#### Excerpted records
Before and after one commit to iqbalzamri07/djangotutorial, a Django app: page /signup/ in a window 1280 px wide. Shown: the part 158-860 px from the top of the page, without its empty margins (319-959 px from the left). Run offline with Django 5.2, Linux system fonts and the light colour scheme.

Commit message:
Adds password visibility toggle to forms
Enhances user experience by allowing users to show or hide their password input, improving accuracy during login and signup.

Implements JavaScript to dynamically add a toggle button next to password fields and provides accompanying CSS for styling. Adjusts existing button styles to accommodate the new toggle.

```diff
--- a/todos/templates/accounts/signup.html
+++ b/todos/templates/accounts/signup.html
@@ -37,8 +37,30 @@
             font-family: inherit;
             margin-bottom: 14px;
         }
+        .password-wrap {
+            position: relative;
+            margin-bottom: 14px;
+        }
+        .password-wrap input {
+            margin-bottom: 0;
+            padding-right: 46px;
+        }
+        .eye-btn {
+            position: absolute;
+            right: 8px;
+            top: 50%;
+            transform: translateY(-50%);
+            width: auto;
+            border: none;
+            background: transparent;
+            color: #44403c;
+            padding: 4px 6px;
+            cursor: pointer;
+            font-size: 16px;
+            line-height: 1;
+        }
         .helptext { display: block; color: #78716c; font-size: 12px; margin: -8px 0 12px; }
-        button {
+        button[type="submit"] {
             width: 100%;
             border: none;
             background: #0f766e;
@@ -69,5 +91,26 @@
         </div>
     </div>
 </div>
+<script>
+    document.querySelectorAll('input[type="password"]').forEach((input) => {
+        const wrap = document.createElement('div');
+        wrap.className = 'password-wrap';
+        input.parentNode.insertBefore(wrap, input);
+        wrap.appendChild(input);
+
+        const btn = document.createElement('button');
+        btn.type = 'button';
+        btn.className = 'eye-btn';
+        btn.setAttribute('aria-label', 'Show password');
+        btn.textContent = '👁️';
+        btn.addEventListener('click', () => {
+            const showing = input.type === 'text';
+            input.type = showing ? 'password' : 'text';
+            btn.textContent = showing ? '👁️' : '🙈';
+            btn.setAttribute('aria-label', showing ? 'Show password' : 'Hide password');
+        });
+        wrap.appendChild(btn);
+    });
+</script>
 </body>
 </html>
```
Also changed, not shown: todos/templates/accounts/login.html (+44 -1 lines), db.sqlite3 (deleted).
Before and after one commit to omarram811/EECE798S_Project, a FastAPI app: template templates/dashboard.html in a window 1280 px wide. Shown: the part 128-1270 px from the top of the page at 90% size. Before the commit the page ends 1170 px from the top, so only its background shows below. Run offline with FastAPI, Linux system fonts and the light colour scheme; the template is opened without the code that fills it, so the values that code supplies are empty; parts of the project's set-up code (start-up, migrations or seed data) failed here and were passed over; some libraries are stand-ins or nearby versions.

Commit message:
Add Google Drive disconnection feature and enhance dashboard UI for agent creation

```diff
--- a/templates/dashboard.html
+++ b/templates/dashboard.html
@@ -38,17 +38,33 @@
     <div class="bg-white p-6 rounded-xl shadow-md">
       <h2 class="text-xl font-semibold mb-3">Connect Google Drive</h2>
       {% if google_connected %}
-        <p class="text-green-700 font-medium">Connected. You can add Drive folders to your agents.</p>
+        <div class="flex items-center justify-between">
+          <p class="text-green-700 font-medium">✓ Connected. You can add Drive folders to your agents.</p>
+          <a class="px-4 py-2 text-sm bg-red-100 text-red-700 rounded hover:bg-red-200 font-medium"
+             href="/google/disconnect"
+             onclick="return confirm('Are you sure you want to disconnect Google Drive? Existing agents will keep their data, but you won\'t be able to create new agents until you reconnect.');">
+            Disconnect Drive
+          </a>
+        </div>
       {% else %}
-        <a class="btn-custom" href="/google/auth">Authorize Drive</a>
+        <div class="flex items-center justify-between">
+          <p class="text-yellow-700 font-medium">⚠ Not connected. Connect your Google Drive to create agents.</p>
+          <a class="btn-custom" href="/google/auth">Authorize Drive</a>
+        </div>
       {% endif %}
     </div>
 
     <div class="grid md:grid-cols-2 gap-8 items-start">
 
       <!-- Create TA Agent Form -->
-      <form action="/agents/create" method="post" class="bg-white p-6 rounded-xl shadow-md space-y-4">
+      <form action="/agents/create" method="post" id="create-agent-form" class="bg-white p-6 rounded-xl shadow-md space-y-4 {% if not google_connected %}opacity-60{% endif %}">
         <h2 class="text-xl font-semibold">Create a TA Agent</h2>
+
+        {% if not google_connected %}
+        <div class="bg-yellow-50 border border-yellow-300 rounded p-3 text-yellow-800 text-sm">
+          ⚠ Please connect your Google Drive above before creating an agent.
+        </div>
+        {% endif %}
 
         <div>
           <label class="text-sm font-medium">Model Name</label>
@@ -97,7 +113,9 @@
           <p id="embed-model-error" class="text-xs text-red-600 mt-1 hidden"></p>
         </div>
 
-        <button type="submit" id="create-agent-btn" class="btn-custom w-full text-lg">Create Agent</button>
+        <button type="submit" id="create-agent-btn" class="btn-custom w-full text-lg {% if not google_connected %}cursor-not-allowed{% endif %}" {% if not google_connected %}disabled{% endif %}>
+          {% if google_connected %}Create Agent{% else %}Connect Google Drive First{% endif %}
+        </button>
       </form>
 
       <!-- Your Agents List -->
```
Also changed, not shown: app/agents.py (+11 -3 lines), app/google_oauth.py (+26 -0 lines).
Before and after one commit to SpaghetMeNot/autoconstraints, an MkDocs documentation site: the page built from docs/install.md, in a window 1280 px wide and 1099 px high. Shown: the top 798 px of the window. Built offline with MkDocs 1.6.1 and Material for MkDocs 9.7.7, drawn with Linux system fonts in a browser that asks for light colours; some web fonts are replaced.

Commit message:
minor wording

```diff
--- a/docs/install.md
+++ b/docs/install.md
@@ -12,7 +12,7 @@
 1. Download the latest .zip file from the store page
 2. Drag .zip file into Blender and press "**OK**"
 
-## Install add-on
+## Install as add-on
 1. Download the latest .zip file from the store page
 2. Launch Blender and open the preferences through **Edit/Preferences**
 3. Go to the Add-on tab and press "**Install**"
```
########
Aim of the task: Repeat all the material above, matching every character.

Answer to the problem:
Before and after one commit to iqbalzamri07/djangotutorial, a Django app: page /signup/ in a window 1280 px wide. Shown: the part 158-860 px from the top of the page, without its empty margins (319-959 px from the left). Run offline with Django 5.2, Linux system fonts and the light colour scheme.

Commit message:
Adds password visibility toggle to forms
Enhances user experience by allowing users to show or hide their password input, improving accuracy during login and signup.

Implements JavaScript to dynamically add a toggle button next to password fields and provides accompanying CSS for styling. Adjusts existing button styles to accommodate the new toggle.

```diff
--- a/todos/templates/accounts/signup.html
+++ b/todos/templates/accounts/signup.html
@@ -37,8 +37,30 @@
             font-family: inherit;
             margin-bottom: 14px;
         }
+        .password-wrap {
+            position: relative;
+            margin-bottom: 14px;
+        }
+        .password-wrap input {
+            margin-bottom: 0;
+            padding-right: 46px;
+        }
+        .eye-btn {
+            position: absolute;
+            right: 8px;
+            top: 50%;
+            transform: translateY(-50%);
+            width: auto;
+            border: none;
+            background: transparent;
+            color: #44403c;
+            padding: 4px 6px;
+            cursor: pointer;
+            font-size: 16px;
+            line-height: 1;
+        }
         .helptext { display: block; color: #78716c; font-size: 12px; margin: -8px 0 12px; }
-        button {
+        button[type="submit"] {
             width: 100%;
             border: none;
             background: #0f766e;
@@ -69,5 +91,26 @@
         </div>
     </div>
 </div>
+<script>
+    document.querySelectorAll('input[type="password"]').forEach((input) => {
+        const wrap = document.createElement('div');
+        wrap.className = 'password-wrap';
+        input.parentNode.insertBefore(wrap, input);
+        wrap.appendChild(input);
+
+        const btn = document.createElement('button');
+        btn.type = 'button';
+        btn.className = 'eye-btn';
+        btn.setAttribute('aria-label', 'Show password');
+        btn.textContent = '👁️';
+        btn.addEventListener('click', () => {
+            const showing = input.type === 'text';
+            input.type = showing ? 'password' : 'text';
+            btn.textContent = showing ? '👁️' : '🙈';
+            btn.setAttribute('aria-label', showing ? 'Show password' : 'Hide password');
+        });
+        wrap.appendChild(btn);
+    });
+</script>
 </body>
 </html>
```
Also changed, not shown: todos/templates/accounts/login.html (+44 -1 lines), db.sqlite3 (deleted).
Before and after one commit to omarram811/EECE798S_Project, a FastAPI app: template templates/dashboard.html in a window 1280 px wide. Shown: the part 128-1270 px from the top of the page at 90% size. Before the commit the page ends 1170 px from the top, so only its background shows below. Run offline with FastAPI, Linux system fonts and the light colour scheme; the template is opened without the code that fills it, so the values that code supplies are empty; parts of the project's set-up code (start-up, migrations or seed data) failed here and were passed over; some libraries are stand-ins or nearby versions.

Commit message:
Add Google Drive disconnection feature and enhance dashboard UI for agent creation

```diff
--- a/templates/dashboard.html
+++ b/templates/dashboard.html
@@ -38,17 +38,33 @@
     <div class="bg-white p-6 rounded-xl shadow-md">
       <h2 class="text-xl font-semibold mb-3">Connect Google Drive</h2>
       {% if google_connected %}
-        <p class="text-green-700 font-medium">Connected. You can add Drive folders to your agents.</p>
+        <div class="flex items-center justify-between">
+          <p class="text-green-700 font-medium">✓ Connected. You can add Drive folders to your agents.</p>
+          <a class="px-4 py-2 text-sm bg-red-100 text-red-700 rounded hover:bg-red-200 font-medium"
+             href="/google/disconnect"
+             onclick="return confirm('Are you sure you want to disconnect Google Drive? Existing agents will keep their data, but you won\'t be able to create new agents until you reconnect.');">
+            Disconnect Drive
+          </a>
+        </div>
       {% else %}
-        <a class="btn-custom" href="/google/auth">Authorize Drive</a>
+        <div class="flex items-center justify-between">
+          <p class="text-yellow-700 font-medium">⚠ Not connected. Connect your Google Drive to create agents.</p>
+          <a class="btn-custom" href="/google/auth">Authorize Drive</a>
+        </div>
       {% endif %}
     </div>
 
     <div class="grid md:grid-cols-2 gap-8 items-start">
 
       <!-- Create TA Agent Form -->
-      <form action="/agents/create" method="post" class="bg-white p-6 rounded-xl shadow-md space-y-4">
+      <form action="/agents/create" method="post" id="create-agent-form" class="bg-white p-6 rounded-xl shadow-md space-y-4 {% if not google_connected %}opacity-60{% endif %}">
         <h2 class="text-xl font-semibold">Create a TA Agent</h2>
+
+        {% if not google_connected %}
+        <div class="bg-yellow-50 border border-yellow-300 rounded p-3 text-yellow-800 text-sm">
+          ⚠ Please connect your Google Drive above before creating an agent.
+        </div>
+        {% endif %}
 
         <div>
           <label class="text-sm font-medium">Model Name</label>
@@ -97,7 +113,9 @@
           <p id="embed-model-error" class="text-xs text-red-600 mt-1 hidden"></p>
         </div>
 
-        <button type="submit" id="create-agent-btn" class="btn-custom w-full text-lg">Create Agent</button>
+        <button type="submit" id="create-agent-btn" class="btn-custom w-full text-lg {% if not google_connected %}cursor-not-allowed{% endif %}" {% if not google_connected %}disabled{% endif %}>
+          {% if google_connected %}Create Agent{% else %}Connect Google Drive First{% endif %}
+        </button>
       </form>
 
       <!-- Your Agents List -->
```
Also changed, not shown: app/agents.py (+11 -3 lines), app/google_oauth.py (+26 -0 lines).
Before and after one commit to SpaghetMeNot/autoconstraints, an MkDocs documentation site: the page built from docs/install.md, in a window 1280 px wide and 1099 px high. Shown: the top 798 px of the window. Built offline with MkDocs 1.6.1 and Material for MkDocs 9.7.7, drawn with Linux system fonts in a browser that asks for light colours; some web fonts are replaced.

Commit message:
minor wording

```diff
--- a/docs/install.md
+++ b/docs/install.md
@@ -12,7 +12,7 @@
 1. Download the latest .zip file from the store page
 2. Drag .zip file into Blender and press "**OK**"
 
-## Install add-on
+## Install as add-on
 1. Download the latest .zip file from the store page
 2. Launch Blender and open the preferences through **Edit/Preferences**
 3. Go to the Add-on tab and press "**Install**"
```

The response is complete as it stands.